* [Work required] All lines in the material with the string "fontSize" should be listed.

═══ Records to process

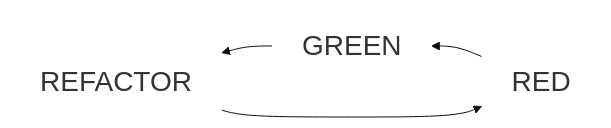
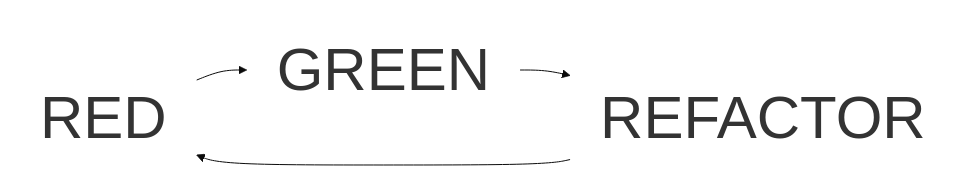
One commit to segin-GH/TDD-4-Embedded changed the diagram in README.md. Above: the diagram before and after it, drawn with Mermaid.

````diff
--- a/README.md
+++ b/README.md
@@ -11,7 +11,7 @@
 ```mermaid
 
-%%{init: {'theme': 'base', 'themeVariables': { 'primaryColor': '#0000', 'edgeLabelBackground':'#ffffee','fontSize':'  28px', 'tertiaryColor': '#fff0f0'}}}%%
+%%{init: {'theme': 'base', 'themeVariables': { 'primaryColor': '#0000', 'edgeLabelBackground':'#ffffee','fontSize':'  60px', 'tertiaryColor': '#fff0f0'}}}%%
 
-graph RL;
+graph LR;
 RED-->GREEN-->REFACTOR-->RED
 ```
````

══════

* [Answer to this exercise]
-%%{init: {'theme': 'base', 'themeVariables': { 'primaryColor': '#0000', 'edgeLabelBackground':'#ffffee','fontSize':'  28px', 'tertiaryColor': '#fff0f0'}}}%%
+%%{init: {'theme': 'base', 'themeVariables': { 'primaryColor': '#0000', 'edgeLabelBackground':'#ffffee','fontSize':'  60px', 'tertiaryColor': '#fff0f0'}}}%%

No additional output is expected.